Please return all of the entries below exactly as they are written.

◆ Stored records
[Start of Attachment]

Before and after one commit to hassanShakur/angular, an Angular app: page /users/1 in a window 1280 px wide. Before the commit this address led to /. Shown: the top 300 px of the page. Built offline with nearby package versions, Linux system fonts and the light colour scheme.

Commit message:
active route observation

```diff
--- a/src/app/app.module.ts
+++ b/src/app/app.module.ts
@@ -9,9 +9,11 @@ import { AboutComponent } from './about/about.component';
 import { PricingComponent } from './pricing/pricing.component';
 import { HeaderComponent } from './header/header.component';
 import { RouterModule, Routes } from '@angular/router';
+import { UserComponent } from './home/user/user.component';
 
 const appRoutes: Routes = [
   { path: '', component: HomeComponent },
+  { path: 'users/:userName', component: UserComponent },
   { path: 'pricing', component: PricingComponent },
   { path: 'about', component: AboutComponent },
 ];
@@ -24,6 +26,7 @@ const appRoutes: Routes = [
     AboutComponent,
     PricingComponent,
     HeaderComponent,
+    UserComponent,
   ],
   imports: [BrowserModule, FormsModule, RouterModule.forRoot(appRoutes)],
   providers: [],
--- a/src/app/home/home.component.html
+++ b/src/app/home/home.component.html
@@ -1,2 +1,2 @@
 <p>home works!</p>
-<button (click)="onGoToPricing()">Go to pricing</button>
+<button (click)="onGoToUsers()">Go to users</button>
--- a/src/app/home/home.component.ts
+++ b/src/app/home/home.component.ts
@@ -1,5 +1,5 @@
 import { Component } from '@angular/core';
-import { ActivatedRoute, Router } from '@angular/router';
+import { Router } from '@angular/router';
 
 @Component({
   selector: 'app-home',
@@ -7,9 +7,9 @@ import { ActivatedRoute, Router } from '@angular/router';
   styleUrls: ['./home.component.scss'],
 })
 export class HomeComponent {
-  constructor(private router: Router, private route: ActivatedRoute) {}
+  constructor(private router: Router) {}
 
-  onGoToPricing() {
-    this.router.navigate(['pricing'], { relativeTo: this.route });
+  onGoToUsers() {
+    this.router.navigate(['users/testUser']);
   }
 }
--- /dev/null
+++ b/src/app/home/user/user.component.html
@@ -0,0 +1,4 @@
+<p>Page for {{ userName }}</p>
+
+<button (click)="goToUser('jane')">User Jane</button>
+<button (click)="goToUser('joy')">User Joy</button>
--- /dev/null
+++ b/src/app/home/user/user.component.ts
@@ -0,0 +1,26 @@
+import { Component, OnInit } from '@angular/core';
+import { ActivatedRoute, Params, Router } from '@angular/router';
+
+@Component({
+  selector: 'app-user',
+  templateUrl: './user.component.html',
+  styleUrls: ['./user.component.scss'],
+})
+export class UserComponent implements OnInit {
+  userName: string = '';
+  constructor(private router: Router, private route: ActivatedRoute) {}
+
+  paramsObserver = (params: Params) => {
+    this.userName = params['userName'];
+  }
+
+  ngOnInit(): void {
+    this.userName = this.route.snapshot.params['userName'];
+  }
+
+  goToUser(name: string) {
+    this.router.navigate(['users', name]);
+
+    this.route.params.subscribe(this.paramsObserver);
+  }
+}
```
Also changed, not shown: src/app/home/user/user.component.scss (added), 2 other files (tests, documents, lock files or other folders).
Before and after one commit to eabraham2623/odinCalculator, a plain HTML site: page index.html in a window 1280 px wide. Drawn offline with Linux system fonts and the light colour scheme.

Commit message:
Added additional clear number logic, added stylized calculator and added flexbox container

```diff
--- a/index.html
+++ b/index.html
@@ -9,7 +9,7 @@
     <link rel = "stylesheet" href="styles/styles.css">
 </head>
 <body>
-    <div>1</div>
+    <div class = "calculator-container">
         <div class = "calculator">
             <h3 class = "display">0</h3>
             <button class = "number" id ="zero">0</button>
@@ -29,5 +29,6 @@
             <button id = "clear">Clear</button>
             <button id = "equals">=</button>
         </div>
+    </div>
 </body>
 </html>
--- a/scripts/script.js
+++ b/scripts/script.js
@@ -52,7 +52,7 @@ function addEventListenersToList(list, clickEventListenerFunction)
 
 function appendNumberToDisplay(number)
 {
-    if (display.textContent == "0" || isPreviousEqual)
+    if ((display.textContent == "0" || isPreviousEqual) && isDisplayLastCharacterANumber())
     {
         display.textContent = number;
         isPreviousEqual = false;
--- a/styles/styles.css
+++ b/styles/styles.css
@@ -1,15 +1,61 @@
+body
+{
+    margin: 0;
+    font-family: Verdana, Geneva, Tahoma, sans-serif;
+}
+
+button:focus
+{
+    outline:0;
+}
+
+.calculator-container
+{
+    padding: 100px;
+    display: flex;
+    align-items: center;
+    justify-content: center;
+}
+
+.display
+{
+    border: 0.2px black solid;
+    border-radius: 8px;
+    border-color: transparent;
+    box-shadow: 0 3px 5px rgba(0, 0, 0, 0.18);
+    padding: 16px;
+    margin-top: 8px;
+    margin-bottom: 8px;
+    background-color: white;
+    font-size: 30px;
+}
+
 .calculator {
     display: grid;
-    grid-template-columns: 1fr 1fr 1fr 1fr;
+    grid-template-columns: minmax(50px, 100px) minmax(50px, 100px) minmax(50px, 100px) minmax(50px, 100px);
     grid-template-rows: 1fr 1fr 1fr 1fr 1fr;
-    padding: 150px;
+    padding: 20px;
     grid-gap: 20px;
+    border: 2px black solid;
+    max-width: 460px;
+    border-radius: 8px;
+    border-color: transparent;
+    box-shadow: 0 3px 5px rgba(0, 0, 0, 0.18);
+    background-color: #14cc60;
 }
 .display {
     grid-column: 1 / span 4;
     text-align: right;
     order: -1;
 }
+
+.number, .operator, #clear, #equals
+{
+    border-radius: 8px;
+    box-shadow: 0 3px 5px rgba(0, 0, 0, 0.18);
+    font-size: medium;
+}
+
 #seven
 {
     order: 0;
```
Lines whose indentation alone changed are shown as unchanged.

[End of Attachment]

◆ Task answer
Before and after one commit to hassanShakur/angular, an Angular app: page /users/1 in a window 1280 px wide. Before the commit this address led to /. Shown: the top 300 px of the page. Built offline with nearby package versions, Linux system fonts and the light colour scheme.

Commit message:
active route observation

```diff
--- a/src/app/app.module.ts
+++ b/src/app/app.module.ts
@@ -9,9 +9,11 @@ import { AboutComponent } from './about/about.component';
 import { PricingComponent } from './pricing/pricing.component';
 import { HeaderComponent } from './header/header.component';
 import { RouterModule, Routes } from '@angular/router';
+import { UserComponent } from './home/user/user.component';
 
 const appRoutes: Routes = [
   { path: '', component: HomeComponent },
+  { path: 'users/:userName', component: UserComponent },
   { path: 'pricing', component: PricingComponent },
   { path: 'about', component: AboutComponent },
 ];
@@ -24,6 +26,7 @@ const appRoutes: Routes = [
     AboutComponent,
     PricingComponent,
     HeaderComponent,
+    UserComponent,
   ],
   imports: [BrowserModule, FormsModule, RouterModule.forRoot(appRoutes)],
   providers: [],
--- a/src/app/home/home.component.html
+++ b/src/app/home/home.component.html
@@ -1,2 +1,2 @@
 <p>home works!</p>
-<button (click)="onGoToPricing()">Go to pricing</button>
+<button (click)="onGoToUsers()">Go to users</button>
--- a/src/app/home/home.component.ts
+++ b/src/app/home/home.component.ts
@@ -1,5 +1,5 @@
 import { Component } from '@angular/core';
-import { ActivatedRoute, Router } from '@angular/router';
+import { Router } from '@angular/router';
 
 @Component({
   selector: 'app-home',
@@ -7,9 +7,9 @@ import { ActivatedRoute, Router } from '@angular/router';
   styleUrls: ['./home.component.scss'],
 })
 export class HomeComponent {
-  constructor(private router: Router, private route: ActivatedRoute) {}
+  constructor(private router: Router) {}
 
-  onGoToPricing() {
-    this.router.navigate(['pricing'], { relativeTo: this.route });
+  onGoToUsers() {
+    this.router.navigate(['users/testUser']);
   }
 }
--- /dev/null
+++ b/src/app/home/user/user.component.html
@@ -0,0 +1,4 @@
+<p>Page for {{ userName }}</p>
+
+<button (click)="goToUser('jane')">User Jane</button>
+<button (click)="goToUser('joy')">User Joy</button>
--- /dev/null
+++ b/src/app/home/user/user.component.ts
@@ -0,0 +1,26 @@
+import { Component, OnInit } from '@angular/core';
+import { ActivatedRoute, Params, Router } from '@angular/router';
+
+@Component({
+  selector: 'app-user',
+  templateUrl: './user.component.html',
+  styleUrls: ['./user.component.scss'],
+})
+export class UserComponent implements OnInit {
+  userName: string = '';
+  constructor(private router: Router, private route: ActivatedRoute) {}
+
+  paramsObserver = (params: Params) => {
+    this.userName = params['userName'];
+  }
+
+  ngOnInit(): void {
+    this.userName = this.route.snapshot.params['userName'];
+  }
+
+  goToUser(name: string) {
+    this.router.navigate(['users', name]);
+
+    this.route.params.subscribe(this.paramsObserver);
+  }
+}
```
Also changed, not shown: src/app/home/user/user.component.scss (added), 2 other files (tests, documents, lock files or other folders).
Before and after one commit to eabraham2623/odinCalculator, a plain HTML site: page index.html in a window 1280 px wide. Drawn offline with Linux system fonts and the light colour scheme.

Commit message:
Added additional clear number logic, added stylized calculator and added flexbox container

```diff
--- a/index.html
+++ b/index.html
@@ -9,7 +9,7 @@
     <link rel = "stylesheet" href="styles/styles.css">
 </head>
 <body>
-    <div>1</div>
+    <div class = "calculator-container">
         <div class = "calculator">
             <h3 class = "display">0</h3>
             <button class = "number" id ="zero">0</button>
@@ -29,5 +29,6 @@
             <button id = "clear">Clear</button>
             <button id = "equals">=</button>
         </div>
+    </div>
 </body>
 </html>
--- a/scripts/script.js
+++ b/scripts/script.js
@@ -52,7 +52,7 @@ function addEventListenersToList(list, clickEventListenerFunction)
 
 function appendNumberToDisplay(number)
 {
-    if (display.textContent == "0" || isPreviousEqual)
+    if ((display.textContent == "0" || isPreviousEqual) && isDisplayLastCharacterANumber())
     {
         display.textContent = number;
         isPreviousEqual = false;
--- a/styles/styles.css
+++ b/styles/styles.css
@@ -1,15 +1,61 @@
+body
+{
+    margin: 0;
+    font-family: Verdana, Geneva, Tahoma, sans-serif;
+}
+
+button:focus
+{
+    outline:0;
+}
+
+.calculator-container
+{
+    padding: 100px;
+    display: flex;
+    align-items: center;
+    justify-content: center;
+}
+
+.display
+{
+    border: 0.2px black solid;
+    border-radius: 8px;
+    border-color: transparent;
+    box-shadow: 0 3px 5px rgba(0, 0, 0, 0.18);
+    padding: 16px;
+    margin-top: 8px;
+    margin-bottom: 8px;
+    background-color: white;
+    font-size: 30px;
+}
+
 .calculator {
     display: grid;
-    grid-template-columns: 1fr 1fr 1fr 1fr;
+    grid-template-columns: minmax(50px, 100px) minmax(50px, 100px) minmax(50px, 100px) minmax(50px, 100px);
     grid-template-rows: 1fr 1fr 1fr 1fr 1fr;
-    padding: 150px;
+    padding: 20px;
     grid-gap: 20px;
+    border: 2px black solid;
+    max-width: 460px;
+    border-radius: 8px;
+    border-color: transparent;
+    box-shadow: 0 3px 5px rgba(0, 0, 0, 0.18);
+    background-color: #14cc60;
 }
 .display {
     grid-column: 1 / span 4;
     text-align: right;
     order: -1;
 }
+
+.number, .operator, #clear, #equals
+{
+    border-radius: 8px;
+    box-shadow: 0 3px 5px rgba(0, 0, 0, 0.18);
+    font-size: medium;
+}
+
 #seven
 {
     order: 0;
```
Lines whose indentation alone changed are shown as unchanged.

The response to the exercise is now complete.